The “Candle-making project” was a complicated deal where we were supposed to be learning hands-on, transferable skills that we might be able to use later in life, while at the same time producing marketable product. There were various obvious lessons in marketing, production — but other valuable ancillary instruction might (and did) develop just from tackling such a project.
The specific details, after 40 years, are a little fuzzy, but I remember part of the manufacturing process involved us tying wicks on a broomstick and then dipped these wicks in variously colored wax heated in tin cans by Bunsen burners as I recall. Mr. Frank’s ability to get approval for such a project, or his flaunting of authority to do it anyway, was evidence of the fellow’s considerable abilities of instructional innovation.
With each dipping of the wicks, you would get layers of about a quarter to half inch thick of wild purples, bright pinks, neon greens, lemon yellows, electric blues and vivid green.
The candles with these layers would end up four or five inches in diameter eventually. Then, I think, you took a very sharp blade and cut a chunk out of the center of the candle, fairly deep in the combined layers (almost as deep as the wick), to expose a colorful cross-section of all the different layers of color.
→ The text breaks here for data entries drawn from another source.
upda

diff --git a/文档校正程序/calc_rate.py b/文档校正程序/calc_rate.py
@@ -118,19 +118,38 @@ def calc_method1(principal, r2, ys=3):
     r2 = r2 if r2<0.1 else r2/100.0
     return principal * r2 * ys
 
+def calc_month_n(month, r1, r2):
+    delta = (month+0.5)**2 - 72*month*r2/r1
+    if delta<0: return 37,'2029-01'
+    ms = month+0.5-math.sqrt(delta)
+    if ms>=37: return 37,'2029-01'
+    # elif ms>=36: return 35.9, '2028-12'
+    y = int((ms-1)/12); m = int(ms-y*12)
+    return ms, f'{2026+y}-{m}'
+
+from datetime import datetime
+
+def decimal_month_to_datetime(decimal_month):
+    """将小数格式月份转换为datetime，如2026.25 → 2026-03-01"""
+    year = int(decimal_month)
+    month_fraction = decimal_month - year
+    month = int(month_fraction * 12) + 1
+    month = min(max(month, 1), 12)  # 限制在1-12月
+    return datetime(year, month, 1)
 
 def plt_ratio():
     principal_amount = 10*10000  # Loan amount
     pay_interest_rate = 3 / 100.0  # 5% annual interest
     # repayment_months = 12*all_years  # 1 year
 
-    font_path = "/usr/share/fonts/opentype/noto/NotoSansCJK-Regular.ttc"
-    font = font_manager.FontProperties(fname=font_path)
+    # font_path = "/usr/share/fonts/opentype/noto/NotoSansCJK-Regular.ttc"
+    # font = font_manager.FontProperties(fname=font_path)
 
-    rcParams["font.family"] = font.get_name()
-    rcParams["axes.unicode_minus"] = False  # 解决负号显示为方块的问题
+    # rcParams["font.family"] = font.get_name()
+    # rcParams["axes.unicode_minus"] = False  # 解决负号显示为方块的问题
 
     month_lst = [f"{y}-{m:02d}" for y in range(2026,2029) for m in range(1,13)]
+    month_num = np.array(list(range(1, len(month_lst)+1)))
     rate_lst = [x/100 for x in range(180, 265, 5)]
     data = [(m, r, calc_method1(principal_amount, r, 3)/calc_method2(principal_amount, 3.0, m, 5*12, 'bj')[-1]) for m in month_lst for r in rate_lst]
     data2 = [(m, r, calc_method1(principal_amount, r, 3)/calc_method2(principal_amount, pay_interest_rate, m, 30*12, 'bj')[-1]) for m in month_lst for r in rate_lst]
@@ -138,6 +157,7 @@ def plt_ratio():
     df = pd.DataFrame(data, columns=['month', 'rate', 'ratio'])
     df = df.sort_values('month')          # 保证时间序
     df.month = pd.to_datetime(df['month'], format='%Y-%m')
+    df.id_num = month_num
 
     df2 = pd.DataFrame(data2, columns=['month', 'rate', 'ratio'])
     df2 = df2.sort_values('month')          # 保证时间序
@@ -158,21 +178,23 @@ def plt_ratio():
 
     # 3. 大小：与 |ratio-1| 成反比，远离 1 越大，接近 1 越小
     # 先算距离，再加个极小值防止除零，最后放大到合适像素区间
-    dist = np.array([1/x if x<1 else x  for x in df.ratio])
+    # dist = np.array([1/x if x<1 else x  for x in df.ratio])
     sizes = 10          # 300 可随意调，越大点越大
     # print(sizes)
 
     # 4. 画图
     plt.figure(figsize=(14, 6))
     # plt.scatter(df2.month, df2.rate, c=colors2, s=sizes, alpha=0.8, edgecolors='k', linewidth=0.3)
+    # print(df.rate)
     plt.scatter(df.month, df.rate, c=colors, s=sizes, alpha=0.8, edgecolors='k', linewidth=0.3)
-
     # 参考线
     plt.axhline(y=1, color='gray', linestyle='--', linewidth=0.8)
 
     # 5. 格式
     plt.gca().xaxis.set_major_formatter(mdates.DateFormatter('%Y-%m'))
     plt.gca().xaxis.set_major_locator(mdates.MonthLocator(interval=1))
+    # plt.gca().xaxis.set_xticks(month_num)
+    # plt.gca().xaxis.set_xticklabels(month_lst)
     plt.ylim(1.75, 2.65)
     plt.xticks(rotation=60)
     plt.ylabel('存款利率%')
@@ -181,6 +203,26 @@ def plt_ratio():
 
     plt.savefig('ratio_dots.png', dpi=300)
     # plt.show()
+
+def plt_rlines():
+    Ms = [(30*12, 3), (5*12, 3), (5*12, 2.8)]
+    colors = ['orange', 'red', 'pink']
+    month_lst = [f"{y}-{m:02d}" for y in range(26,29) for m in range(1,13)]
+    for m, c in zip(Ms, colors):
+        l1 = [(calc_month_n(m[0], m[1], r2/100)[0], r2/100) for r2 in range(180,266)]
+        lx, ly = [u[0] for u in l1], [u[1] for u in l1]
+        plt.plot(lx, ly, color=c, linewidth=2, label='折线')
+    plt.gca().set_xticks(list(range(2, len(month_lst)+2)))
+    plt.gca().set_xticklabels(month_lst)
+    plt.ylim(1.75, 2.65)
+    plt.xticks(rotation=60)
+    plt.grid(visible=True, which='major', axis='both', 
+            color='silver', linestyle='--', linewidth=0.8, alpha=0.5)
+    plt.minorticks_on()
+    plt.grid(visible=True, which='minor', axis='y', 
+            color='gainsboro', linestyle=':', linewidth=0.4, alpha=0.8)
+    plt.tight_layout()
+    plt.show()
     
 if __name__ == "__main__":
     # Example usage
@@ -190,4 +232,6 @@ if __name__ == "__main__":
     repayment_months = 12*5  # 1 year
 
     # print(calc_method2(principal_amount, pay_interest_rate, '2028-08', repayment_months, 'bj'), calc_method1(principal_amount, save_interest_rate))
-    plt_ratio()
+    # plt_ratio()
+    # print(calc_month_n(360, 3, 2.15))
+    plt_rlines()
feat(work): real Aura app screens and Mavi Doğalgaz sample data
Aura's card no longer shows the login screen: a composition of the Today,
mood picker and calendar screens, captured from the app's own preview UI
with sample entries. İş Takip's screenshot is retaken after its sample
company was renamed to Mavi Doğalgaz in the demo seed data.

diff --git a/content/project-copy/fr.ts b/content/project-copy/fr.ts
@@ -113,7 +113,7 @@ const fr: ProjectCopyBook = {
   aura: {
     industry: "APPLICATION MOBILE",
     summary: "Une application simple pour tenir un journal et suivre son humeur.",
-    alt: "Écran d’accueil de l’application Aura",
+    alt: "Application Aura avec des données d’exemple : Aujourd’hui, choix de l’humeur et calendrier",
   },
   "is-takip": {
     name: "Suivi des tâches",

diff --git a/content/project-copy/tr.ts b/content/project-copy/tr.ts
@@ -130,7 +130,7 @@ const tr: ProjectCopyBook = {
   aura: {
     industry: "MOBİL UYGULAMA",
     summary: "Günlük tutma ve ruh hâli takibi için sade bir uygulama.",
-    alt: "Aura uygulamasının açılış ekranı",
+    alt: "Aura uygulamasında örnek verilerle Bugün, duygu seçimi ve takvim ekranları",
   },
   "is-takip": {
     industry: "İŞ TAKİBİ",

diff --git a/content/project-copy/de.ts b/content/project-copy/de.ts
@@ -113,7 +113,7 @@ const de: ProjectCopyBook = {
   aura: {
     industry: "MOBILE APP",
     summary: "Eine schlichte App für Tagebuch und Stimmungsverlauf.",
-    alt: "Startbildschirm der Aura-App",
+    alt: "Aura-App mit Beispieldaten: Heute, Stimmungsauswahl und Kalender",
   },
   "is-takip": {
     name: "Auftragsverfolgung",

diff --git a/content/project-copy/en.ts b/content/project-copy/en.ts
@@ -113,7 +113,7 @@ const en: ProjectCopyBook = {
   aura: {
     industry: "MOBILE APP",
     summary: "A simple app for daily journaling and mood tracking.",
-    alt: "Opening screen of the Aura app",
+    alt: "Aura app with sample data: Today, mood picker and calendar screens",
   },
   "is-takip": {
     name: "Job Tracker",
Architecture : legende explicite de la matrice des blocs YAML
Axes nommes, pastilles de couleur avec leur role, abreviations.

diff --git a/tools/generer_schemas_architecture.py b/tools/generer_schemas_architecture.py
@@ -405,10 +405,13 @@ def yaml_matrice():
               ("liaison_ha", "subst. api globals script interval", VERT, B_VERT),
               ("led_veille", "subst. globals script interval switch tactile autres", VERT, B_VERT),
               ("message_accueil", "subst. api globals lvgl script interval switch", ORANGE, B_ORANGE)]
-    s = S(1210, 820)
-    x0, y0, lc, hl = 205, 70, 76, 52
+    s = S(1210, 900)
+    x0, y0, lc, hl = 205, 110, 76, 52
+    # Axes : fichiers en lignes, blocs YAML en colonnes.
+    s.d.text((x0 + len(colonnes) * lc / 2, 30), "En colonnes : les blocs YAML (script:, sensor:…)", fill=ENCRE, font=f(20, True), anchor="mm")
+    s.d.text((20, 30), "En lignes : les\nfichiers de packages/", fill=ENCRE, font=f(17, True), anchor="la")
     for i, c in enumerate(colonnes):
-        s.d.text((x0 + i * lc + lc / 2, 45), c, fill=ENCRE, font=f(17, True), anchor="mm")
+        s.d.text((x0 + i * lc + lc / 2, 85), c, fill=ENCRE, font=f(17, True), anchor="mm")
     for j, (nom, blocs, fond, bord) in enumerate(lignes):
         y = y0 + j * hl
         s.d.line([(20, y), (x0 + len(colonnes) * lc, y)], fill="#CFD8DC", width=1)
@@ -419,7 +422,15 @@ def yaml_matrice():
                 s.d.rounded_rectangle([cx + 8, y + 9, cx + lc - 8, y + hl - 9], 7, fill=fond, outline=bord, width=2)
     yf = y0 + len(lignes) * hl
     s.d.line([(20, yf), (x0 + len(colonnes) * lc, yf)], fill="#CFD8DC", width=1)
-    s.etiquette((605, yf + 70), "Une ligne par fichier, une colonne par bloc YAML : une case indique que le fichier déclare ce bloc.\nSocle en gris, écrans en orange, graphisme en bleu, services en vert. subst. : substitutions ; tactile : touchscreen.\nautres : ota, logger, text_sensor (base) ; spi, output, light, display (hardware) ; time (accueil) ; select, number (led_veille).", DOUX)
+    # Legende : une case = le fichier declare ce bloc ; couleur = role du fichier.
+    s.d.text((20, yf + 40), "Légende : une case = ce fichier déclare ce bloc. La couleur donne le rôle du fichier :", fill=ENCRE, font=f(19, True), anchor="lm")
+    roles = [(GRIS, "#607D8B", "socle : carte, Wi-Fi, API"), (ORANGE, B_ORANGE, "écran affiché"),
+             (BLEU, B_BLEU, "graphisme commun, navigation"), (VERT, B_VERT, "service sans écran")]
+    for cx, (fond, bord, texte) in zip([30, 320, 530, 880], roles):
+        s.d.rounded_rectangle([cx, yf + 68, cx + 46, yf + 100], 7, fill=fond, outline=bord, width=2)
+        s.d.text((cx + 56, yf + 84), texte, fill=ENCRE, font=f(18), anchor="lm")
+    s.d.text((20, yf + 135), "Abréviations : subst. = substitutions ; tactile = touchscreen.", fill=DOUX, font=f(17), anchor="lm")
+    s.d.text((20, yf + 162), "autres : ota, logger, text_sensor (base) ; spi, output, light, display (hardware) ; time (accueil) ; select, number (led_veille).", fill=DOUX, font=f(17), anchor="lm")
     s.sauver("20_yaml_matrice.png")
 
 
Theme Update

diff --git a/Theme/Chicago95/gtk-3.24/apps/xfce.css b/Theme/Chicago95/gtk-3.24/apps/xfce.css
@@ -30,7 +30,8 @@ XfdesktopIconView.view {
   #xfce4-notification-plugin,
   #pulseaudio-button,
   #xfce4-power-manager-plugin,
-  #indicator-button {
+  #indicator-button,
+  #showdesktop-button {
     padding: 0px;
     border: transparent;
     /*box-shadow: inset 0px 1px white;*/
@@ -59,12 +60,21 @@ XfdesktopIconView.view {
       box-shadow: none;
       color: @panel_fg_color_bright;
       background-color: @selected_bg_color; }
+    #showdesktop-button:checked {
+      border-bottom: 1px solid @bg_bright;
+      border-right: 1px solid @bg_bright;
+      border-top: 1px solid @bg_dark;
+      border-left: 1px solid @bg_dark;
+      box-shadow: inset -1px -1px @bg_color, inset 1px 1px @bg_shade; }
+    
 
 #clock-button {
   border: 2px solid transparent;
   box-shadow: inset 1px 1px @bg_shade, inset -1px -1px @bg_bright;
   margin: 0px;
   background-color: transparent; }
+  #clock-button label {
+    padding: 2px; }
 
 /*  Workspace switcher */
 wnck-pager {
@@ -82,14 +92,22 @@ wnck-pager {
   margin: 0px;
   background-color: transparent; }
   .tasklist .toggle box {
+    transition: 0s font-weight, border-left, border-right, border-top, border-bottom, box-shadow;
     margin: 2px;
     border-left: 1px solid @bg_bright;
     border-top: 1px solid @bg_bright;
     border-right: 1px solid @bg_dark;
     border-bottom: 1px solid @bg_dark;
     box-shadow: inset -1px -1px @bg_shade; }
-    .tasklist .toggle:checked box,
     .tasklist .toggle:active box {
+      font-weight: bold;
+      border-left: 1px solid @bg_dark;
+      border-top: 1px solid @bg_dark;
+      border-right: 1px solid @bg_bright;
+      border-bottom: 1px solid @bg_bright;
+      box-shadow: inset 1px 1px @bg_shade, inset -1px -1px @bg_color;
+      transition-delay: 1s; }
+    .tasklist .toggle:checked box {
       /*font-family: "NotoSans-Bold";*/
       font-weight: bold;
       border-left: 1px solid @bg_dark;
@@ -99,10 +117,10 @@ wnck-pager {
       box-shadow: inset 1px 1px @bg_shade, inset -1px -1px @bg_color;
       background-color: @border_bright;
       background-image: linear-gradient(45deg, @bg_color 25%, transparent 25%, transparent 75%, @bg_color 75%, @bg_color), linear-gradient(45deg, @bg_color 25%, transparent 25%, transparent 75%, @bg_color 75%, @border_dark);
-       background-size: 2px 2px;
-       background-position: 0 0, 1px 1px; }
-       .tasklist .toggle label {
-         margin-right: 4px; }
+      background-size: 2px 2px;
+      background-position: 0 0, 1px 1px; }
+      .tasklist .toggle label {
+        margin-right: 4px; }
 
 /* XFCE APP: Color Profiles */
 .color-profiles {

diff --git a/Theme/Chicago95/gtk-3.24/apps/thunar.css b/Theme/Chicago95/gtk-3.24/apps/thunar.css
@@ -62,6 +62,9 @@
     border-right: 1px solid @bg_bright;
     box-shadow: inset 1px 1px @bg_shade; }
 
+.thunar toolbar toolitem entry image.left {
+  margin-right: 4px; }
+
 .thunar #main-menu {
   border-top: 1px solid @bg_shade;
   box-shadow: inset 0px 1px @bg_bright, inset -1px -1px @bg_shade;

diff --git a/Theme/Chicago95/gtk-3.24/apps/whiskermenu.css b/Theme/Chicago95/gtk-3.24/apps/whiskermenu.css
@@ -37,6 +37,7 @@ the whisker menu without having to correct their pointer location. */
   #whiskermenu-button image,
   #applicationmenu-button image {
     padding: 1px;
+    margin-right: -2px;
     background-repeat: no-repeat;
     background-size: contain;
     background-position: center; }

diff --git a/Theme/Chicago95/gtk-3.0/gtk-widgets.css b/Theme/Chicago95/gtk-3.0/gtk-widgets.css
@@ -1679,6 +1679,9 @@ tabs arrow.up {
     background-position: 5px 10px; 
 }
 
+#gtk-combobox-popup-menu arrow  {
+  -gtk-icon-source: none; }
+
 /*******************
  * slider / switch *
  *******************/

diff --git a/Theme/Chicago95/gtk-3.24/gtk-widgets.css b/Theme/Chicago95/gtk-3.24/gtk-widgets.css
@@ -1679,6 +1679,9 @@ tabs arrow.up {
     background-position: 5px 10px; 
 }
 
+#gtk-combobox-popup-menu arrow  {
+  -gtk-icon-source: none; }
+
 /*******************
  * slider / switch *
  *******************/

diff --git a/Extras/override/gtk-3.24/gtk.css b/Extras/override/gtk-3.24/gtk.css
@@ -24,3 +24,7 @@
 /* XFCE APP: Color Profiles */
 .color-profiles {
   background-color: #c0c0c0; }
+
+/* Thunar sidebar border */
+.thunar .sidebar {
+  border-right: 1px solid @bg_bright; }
Far out, man!
A high school kid at the time serving as a teacher’s aid, Buddy Coates, helped us with this wonderful project. Coates, who was appropriately hip with the beginnings of a pretty good beard, stylish clothes including flared jeans and Led Zeppelin concert Tee, rounded wire-frame spectacles, and longish hair, provided the context of youth with legitimacy of inclusion. You have to remember, that until recently, we still had troops in Viet Nam, protests in the streets. The President of the United States had resigned in disgrace and the new president learning the ropes, had been appointed Vice President after the former one, Spiro Agnew, had to resign as well. It was, at minimum, a crisis of confidence.
If I remember correctly, we then sold or auctioned off our wears (the multi-colored candles) for tokens and then we had some sort of final auction for “fabulous prizes.” Many of the “fabulous prizes” were pretty cool. Tellurider action posters, a down vest (that Frank had made himself), funky homemade jewelry, winter survival equipment like waterproof match containers. I can’t remember what else … and, of course... BONUS— the candles themselves.
Needless to say, I think students in some of the other grades and classes were a bit envious of our line of instruction. Or at the minimum, the fruits of our labor.
As in all proper stories, perhaps there should be some sort of comical or conflict–filled ending to my tale… some broad lesson learned from messing with the “proper’ education process. But there is not.
It pretty much went off without a hitch. I think many of us learned a thing or two, and I know I carried useful items from the experience forward in life. Sort of anti-climatic, I know. But the shape of things in history is seldom clear to those who lived it. I believe that, then and now, we live in an Age of Confusion.